There are certain economic connotations that come with having tattoos as well, McCrickerd said. She wishes she would have considered these implications more thoroughly before getting tattoos.
“I also recognize that the choice I’ve made, and this is not intentional, but I know that it’s a consequence. It does also demonstrate privilege at the same time because they’re expensive,” McCrickerd said. “I am very aware of that, and I think that, if anything was to give me pause, that should have been what gave me pause, is what a sort of flagrant statement of disposable income that I have. If I’d thought more about that, perhaps I wouldn’t have gotten them. I don’t know.”
For those interested in getting a tattoo, there is a tattoo shop presence near campus: Yankee Doodle Dandy Tattoo located in Dogtown. Ultimately, Pilcher sees different ways of dressing and expressing himself as different costumes. Although more permanent, tattoos, to Pilcher, are just another one of his costumes.

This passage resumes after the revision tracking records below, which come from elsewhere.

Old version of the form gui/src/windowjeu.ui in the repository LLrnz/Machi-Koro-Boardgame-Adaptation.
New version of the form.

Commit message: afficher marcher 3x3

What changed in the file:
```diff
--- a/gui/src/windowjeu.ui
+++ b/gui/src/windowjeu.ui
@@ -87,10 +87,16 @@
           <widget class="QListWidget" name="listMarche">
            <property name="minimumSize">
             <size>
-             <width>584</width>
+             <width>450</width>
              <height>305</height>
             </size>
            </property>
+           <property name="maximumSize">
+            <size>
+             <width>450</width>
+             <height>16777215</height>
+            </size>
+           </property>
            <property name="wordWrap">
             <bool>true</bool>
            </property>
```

“When we adorn ourselves, when we pierce ourselves or we tattoo ourselves or whatever we do, we just sort of have to start to look at that as a more permanent costume,” Pilcher said. “Does that change the perception of how good you are or your skill level at doing what you do? Does putting ink on your body make you any less or more? No. Because to me, again, it goes back to putting a costume on.”